Sunset at Angkor Wat. Photo (cc) Cap’n Surly.
The big story catching my eye at the moment is the discovery that there’s a lot more to Angkor Wat than previously thought. To some extent that shouldn’t be too surprising. The site is boasts massive buildings and is carefully planned. There’s some stunning engineering and hydraulics which feeds a network of pools. The problem is finding where the extra settlement is. The discovery of Angkor Wat was in the sixteenth century, but serious work only really started with the reports of Henri Mouhot in the 19th century. The big problem is finding the sites. Angkor is the stereotypical Lost City in the Jungle. The solution is to use radar which the Greater Angkor Project has been doing to look for plant growth and moisture.

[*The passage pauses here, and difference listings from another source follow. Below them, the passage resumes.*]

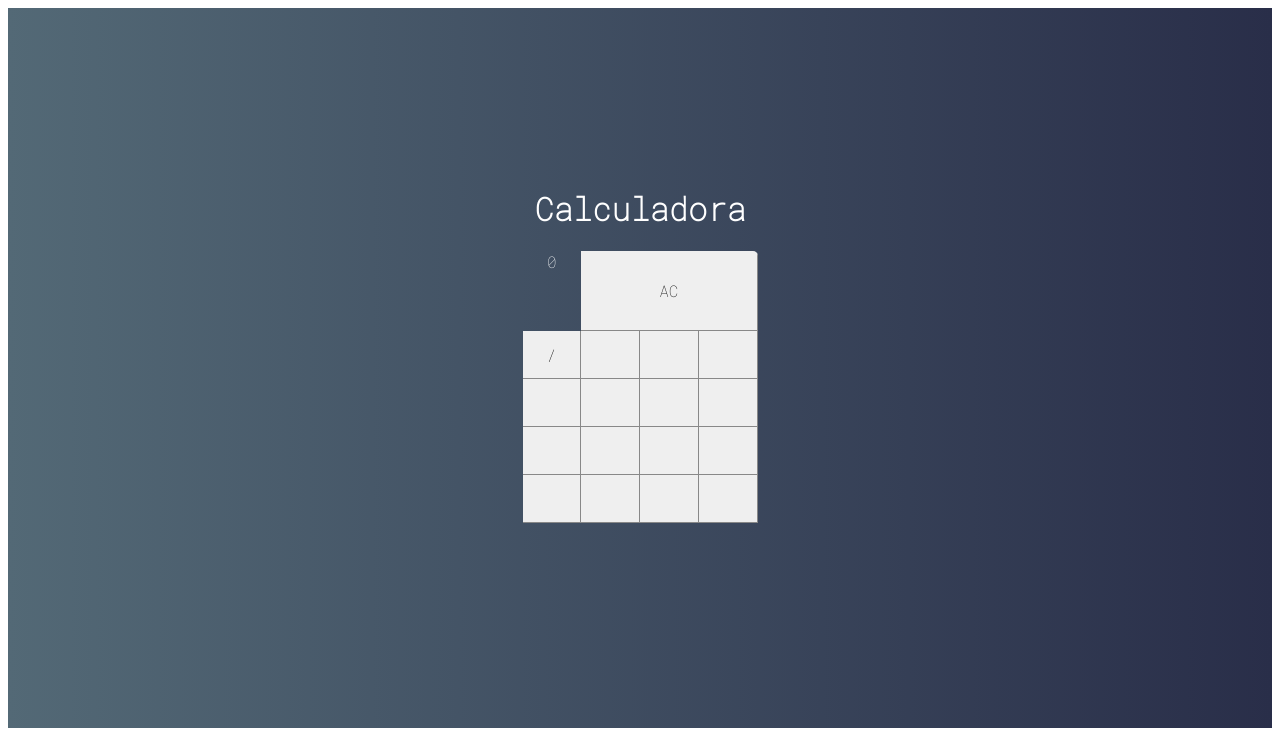
Repository: wgpena/calculadoraVue
Page: /
An editor plug-in stored every save of this project. The page is shown before and after the next save, followed by the edit.
The browser window is 1280 px wide. The pictures show the whole page.
The project was rebuilt for these pictures with package versions that can differ from the ones it lists, and the page was loaded fresh each time.

Above is the page before, as saved 2019-04-11 13:45:56.

After the next save:
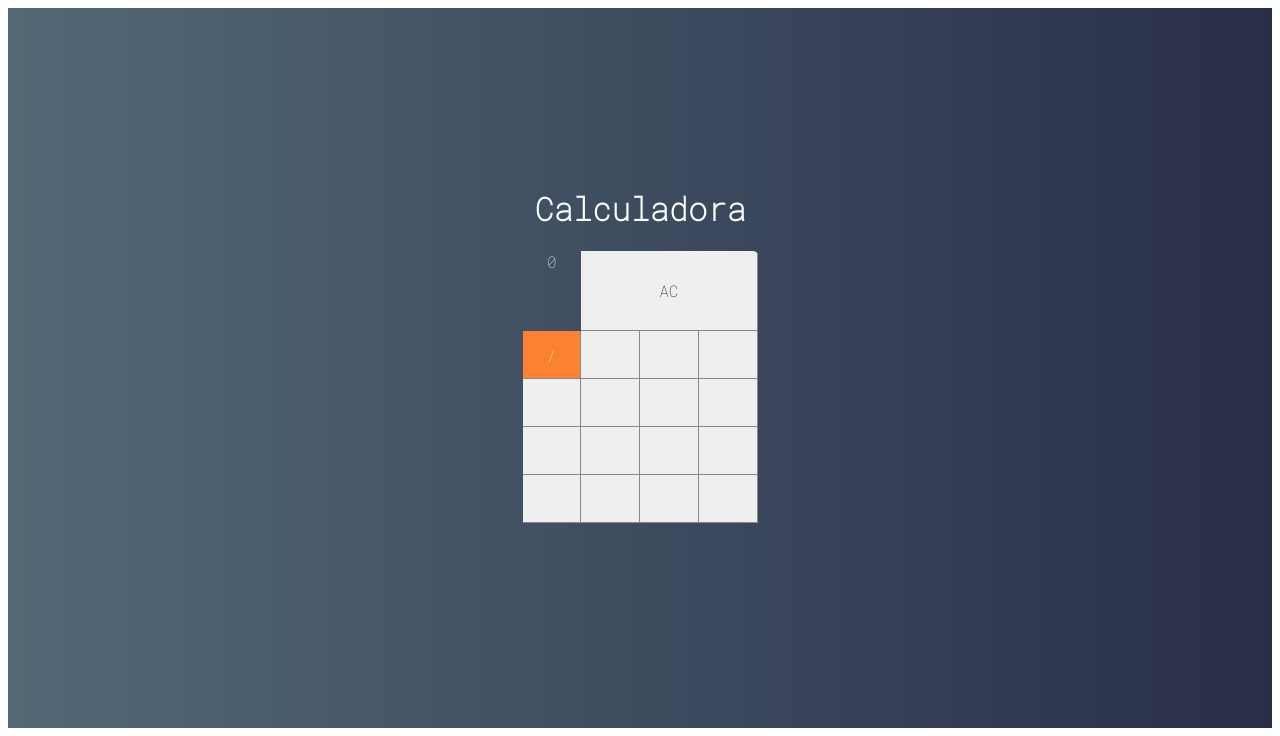
Saved 18 s later.
--- a/src/main/Calculator.vue
+++ b/src/main/Calculator.vue
@@ -2,7 +2,7 @@
     <div class="calculator">
         <Display />
         <Button label="AC" triple />
-        <Button label="/" oparetor />
+        <Button label="/" operator />
         <Button label="" />
         <Button label="" />
         <Button label="" />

You can’t build a massive city without there being some environmental impact, and the trick here is to see how plants grow after the site has been abandoned. Places where trenches were dug and ditches cut stay slightly damper than normal. Soil that accumulates over walls in contrast is better drained. This creates differences in in plant growth and produces images that look a bit like an x-ray or outline of the buildings. The results have been stunning. To quote Damien Evans, the Deputy Director of the project, “We have identified over a thousand new manmade ponds and at least 74 long-lost temples, by correlating the radar data with on-the-ground sampling.“